You know you're one of them. Please, just admit it.
You see someone famous kissing someone who is not their spouse in Starbucks, and your first instinct is to whip out your cell phone and shoot the video in an act of star-flagellation. You see someone take a pratfall or merely pick their nose with their thumb, and you're all over them with video evidence. How else can you yuck up life with your friends?
I am delighted, therefore, to bring you (semi-)scientific proof that you are one of 50 percent of the American population: the Cell Phone Video Spy club.
Research carried out (in secret, no doubt) by Harris Interactive shows that you Cell Phone Smileys would think nothing of filming the most embarrassing, the most excruciating and, of course, the most sexy life episodes.
The survey was performed on behalf of Qumu, which seems to be a company that provides-- yes, truly-- businesses with platforms for video.
Please try guessing what people's favorite secret video imagining might be? This research claims that the respondents would have the fewest qualms shooting, um, "people in embarrassing outfits."
Why on earth should that be filmed in secret, one wonders? Most people who wear embarrassing outfits don't think they're embarrassing. They think they're Gucci, Dolce and Gabbana, or The Very Same Dress That Kate Middleton Wore Last Week. Or whatever she's called these days.
Are people really so small as to wish to secretly shoot someone in embarrassing clothes? (Well, yes.)
The second notion that seems to excite the Cell Phone Smileys involves athletes at sporting events. But again, athletes at sporting events expect to be filmed. They are there to be filmed. They live to be filmed. Why the need for secrecy? Has our national paranoia become so great that we have become entirely closeted human beings?
I have always been concerned that America is far more comfortable with violence than, say, sex. This survey does nothing to disabuse me of that notion.
For among the more popular responses were that people would cheerily shoot secret cell phone videos of "a sexy waitress in a restaurant," "a shirtless hunk mowing the lawn," or-- are you sure you're ready for this?-- "cheerleaders."
And in seventh place was something so twisted, so perverted, so totally inhuman that I am not sure I should reveal it. But I will: "Boss or co-worker sneaking a second doughnut."
The survey didn't stop there. These Qumu people also wanted to know whether Americans would like to see co-workers post these sad, YouTubey cell phone videos on the company intranet or shared-files server. Of course they would. A persuasive 57 percent would allegedly adore this.
They would especially adore it, if the videos were of a co-worker being on the receiving end of a prank. Or, sigh, someone imitating the boss.
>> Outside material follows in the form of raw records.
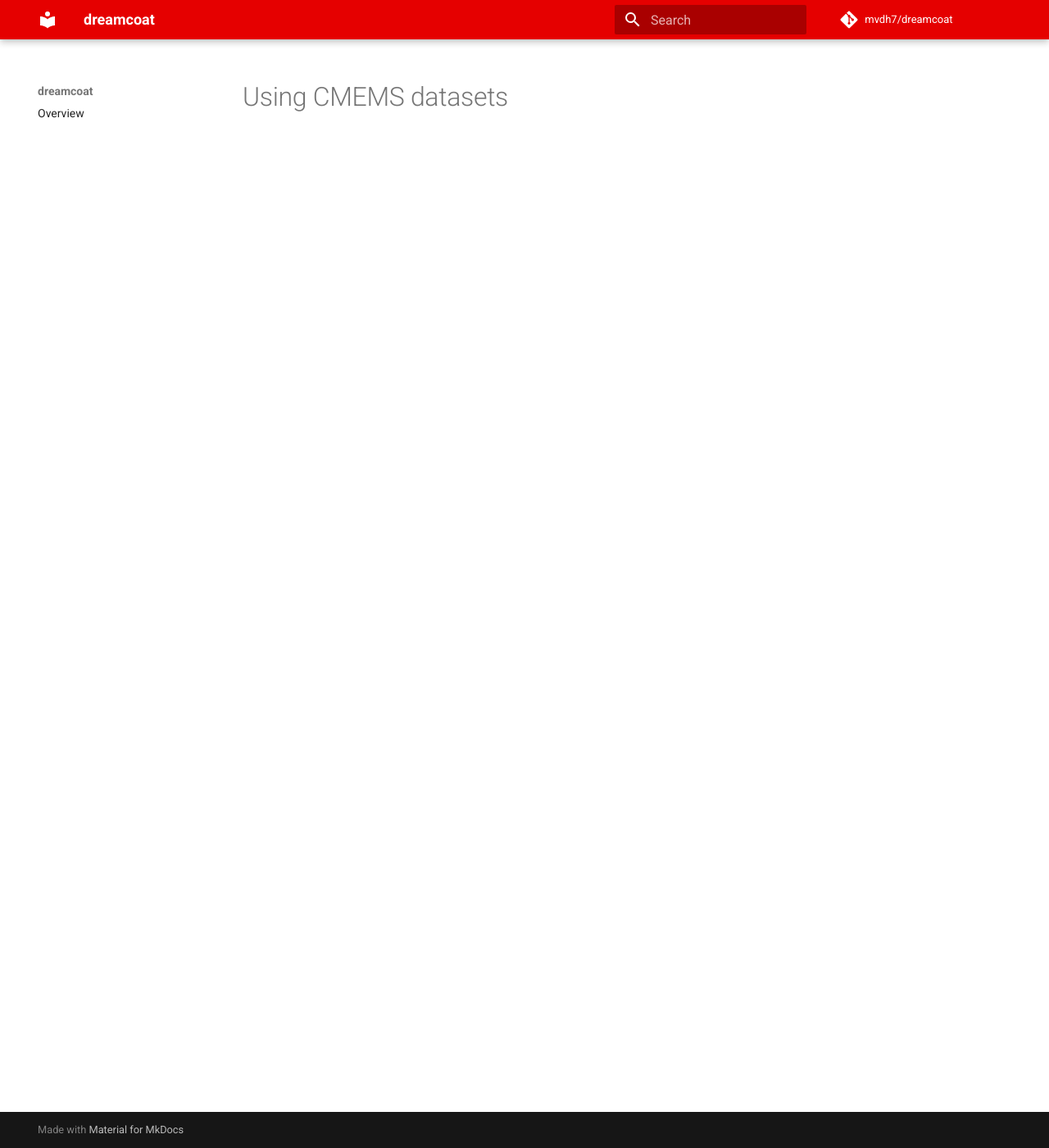
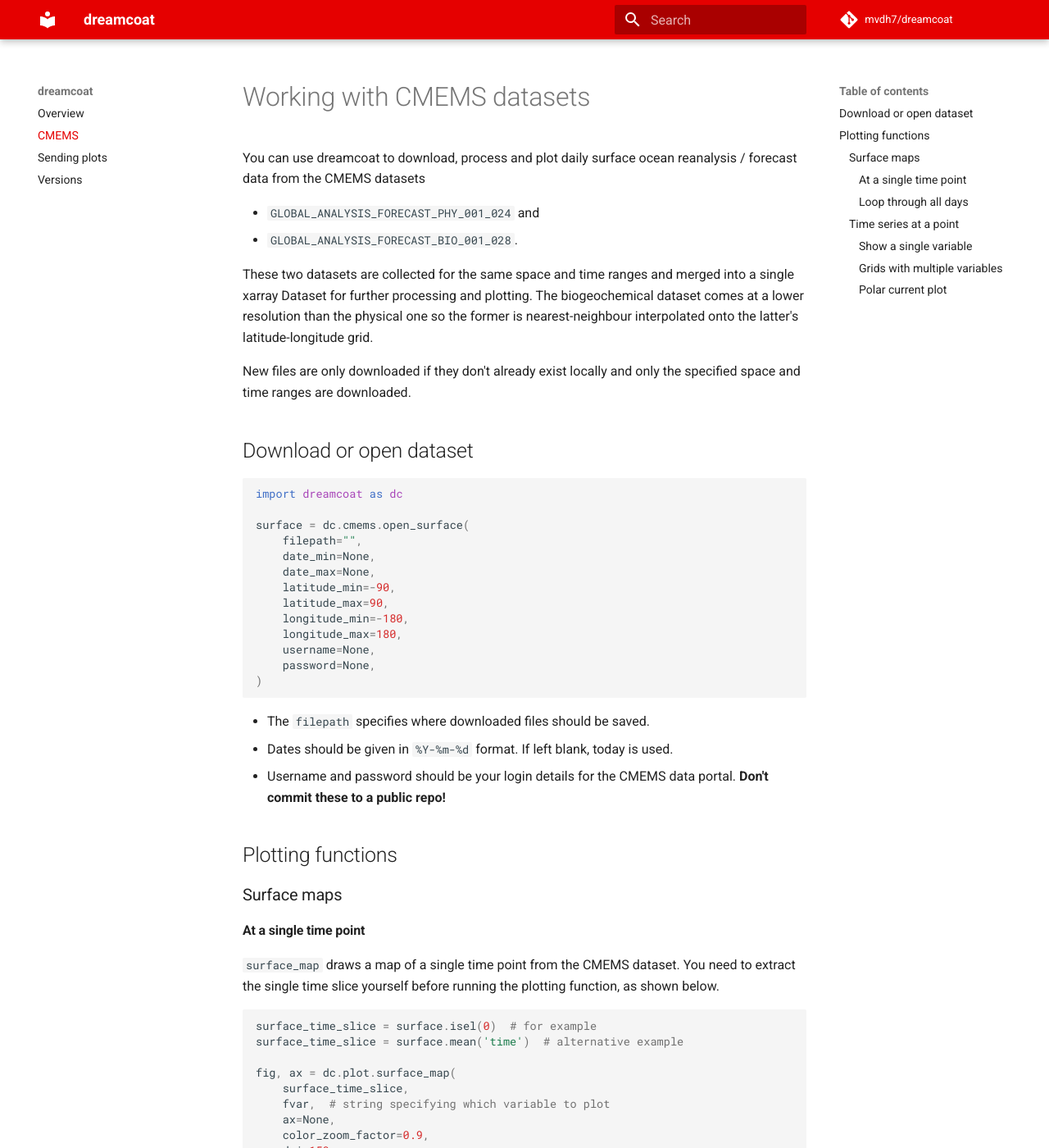
Before and after one commit to mvdh7/dreamcoat, an MkDocs documentation site: the page built from docs/cmems.md, in a window 1280 px wide and 1400 px high. Shown: the whole window at 82% size. Built offline with MkDocs 1.6.1 and Material for MkDocs 9.7.7, drawn with Linux system fonts in a browser that asks for light colours; comment, search, counter and statistics services are not loaded; some of the changed text lies outside the part shown.

Commit message:
First draft docs

````diff
--- a/docs/cmems.md
+++ b/docs/cmems.md
@@ -1 +1,149 @@
-# Using CMEMS datasets
+# Working with CMEMS datasets
+
+You can use dreamcoat to download, process and plot daily surface ocean reanalysis / forecast data from the CMEMS datasets
+
+  * `GLOBAL_ANALYSIS_FORECAST_PHY_001_024` and
+  * `GLOBAL_ANALYSIS_FORECAST_BIO_001_028`.
+
+These two datasets are collected for the same space and time ranges and merged into a single xarray Dataset for further processing and plotting.  The biogeochemical dataset comes at a lower resolution than the physical one so the former is nearest-neighbour interpolated onto the latter's latitude-longitude grid.
+
+New files are only downloaded if they don't already exist locally and only the specified space and time ranges are downloaded.
+
+## Download or open dataset
+
+```python
+import dreamcoat as dc
+
+surface = dc.cmems.open_surface(
+    filepath="",
+    date_min=None,
+    date_max=None,
+    latitude_min=-90,
+    latitude_max=90,
+    longitude_min=-180,
+    longitude_max=180,
+    username=None,
+    password=None,
+)
+```
+
+  * The `filepath` specifies where downloaded files should be saved.
+  * Dates should be given in `%Y-%m-%d` format.  If left blank, today is used.
+  * Username and password should be your login details for the CMEMS data portal.  **Don't commit these to a public repo!**
+
+## Plotting functions
+
+### Surface maps
+
+#### At a single time point
+
+`surface_map` draws a map of a single time point from the CMEMS dataset.  You need to extract the single time slice yourself before running the plotting function, as shown below.
+
+```python
+surface_time_slice = surface.isel(0)  # for example
+surface_time_slice = surface.mean('time')  # alternative example
+
+fig, ax = dc.plot.surface_map(
+    surface_time_slice,
+    fvar,  # string specifying which variable to plot
+    ax=None,
+    color_zoom_factor=0.9,
+    dpi=150,
+    figsize=[6.4, 4.8],
+    land_visible=True,
+    longitude_fmt=":03.0f",
+    latitude_fmt=":02.0f",
+    map_extent=None,
+    map_projection=ccrs.Mercator(),
+    quiver_alpha=None,
+    quiver_coarsen=10,
+    quiver_color="k",
+    quiver_visible=False,
+    save_extra="",
+    save_figure=False,
+    save_path="",
+    ship_color=None,
+    ship_distance=None,
+    ship_fade_concentric=True,
+    ship_lon_lat=None,
+    title="",
+    vmin=None,
+    vmax=None,
+)
+```
+
+#### Loop through all days
+
+To draw maps for every day of data in the dataset (each on a separate figure), use `surface_map_daily`:
+
+```python
+dc.plot.surface_map_daily(data, fvar, **kwargs)
+```
+
+The above automatically sets a consistent `vmin` and `vmax` across all the figures for each variable.  The `kwargs` are mostly the same as for `surface_map` above.
+
+### Time series at a point
+
+#### Show a single variable
+
+`surface_timeseries` draws a time series with PCHIP interpolation between the points.  You first need to make the slice yourself so that `time` is the only remaining dimension in the dataset, as shown below.
+
+```python
+surface_point_slice = surface.sel(
+    longitude=10.0, latitude=-38.4, method="nearest"
+)  # for example
+
+fig, ax = dc.plot.surface_timeseries(
+    surface_point_slice,
+    fvar,
+    ax=None,
+    dpi=150,
+    figsize=[6.4, 4.8],
+    draw_line=True,
+    draw_points=True,
+    interpolate_pchip=True,
+    show_offset_text=True,
+)
+```
+
+#### Grids with multiple variables
+
+You can draw a grid of all variables of a particular type in a single figure:
+
+```python
+# Physical variables
+fig, axs = dc.plot.surface_timeseries_grid_phys(
+    surface_point_slice, dpi=150, figsize=[9.6, 7.2]
+)
+
+# Carbonate system variables
+fig, axs = dc.plot.surface_timeseries_grid_co2(
+    surface_point_slice, dpi=150, figsize=[9.6, 4.8]
+)
+
+# Biological variables
+fig, axs = dc.plot.surface_timeseries_grid_bio(
+    surface_point_slice, dpi=150, figsize=[9.6, 4.8]
+)
+
+# Nutrients
+fig, axs = dc.plot.surface_timeseries_grid_nuts(
+    surface_point_slice, dpi=150, figsize=[9.6, 4.8]
+)
+```
+
+Or all the grids together (but there's currently no way to automatically save the figures that come out):
+
+```python
+dc.plot.surface_timeseries_grids(surface_point_slice, dpi=150)
+```
+
+#### Polar current plot
+
+To draw a time series of current in polar coordinates:
+
+```python
+fig, ax = dc.plot.surface_currents(
+    surface_point_slice, dpi=150, figsize=[6.4, 4.8]
+)
+```
--- a/mkdocs.yml
+++ b/mkdocs.yml
@@ -4,7 +4,9 @@ repo_name: mvdh7/dreamcoat
 
 nav:
   - Overview: index.md
-  # - CMEMS: cmems.md
+  - CMEMS: cmems.md
+  - Sending plots: send.md
+  - Versions: versions.md
 
 theme:
   name: material
````
Also changed, not shown: docs/index.md (+0 -8 lines), docs/send.md (added, +1 -0 lines), docs/versions.md (added, +7 -0 lines).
You will collapse with one serious emotion or another when you hear that Ray Hood, CEO of Qumu, is there to help workers get the full enjoyment from their Cell Phone Smileyism.
For, in a press release, he offered: "It's becoming critical for corporations to provide employees with an easy-to-use video platform that can manage the video-sharing process."
Yes, it's absolutely critical. Rather like, some might think, the mental state of the 50 percent of Americans that believes surreptitious filming is an indicator of a vibrant soul.
However, one has to find a positive note to counteract this desperation. Here it is: It just might be that someone films you doing something very silly. They then post it to YouTube. The world loves it so much that you become a meme, a star, famous beyond your brightest imaginings.
Letterman calls. So does Leno. Conan O'Brien attempts to mimic you (badly). You are asked to be a guest judge on "The X Factor" (it needs the publicity). And all this because someone secretly filmed you making out with a Macy's mannequin. It's worth it, no?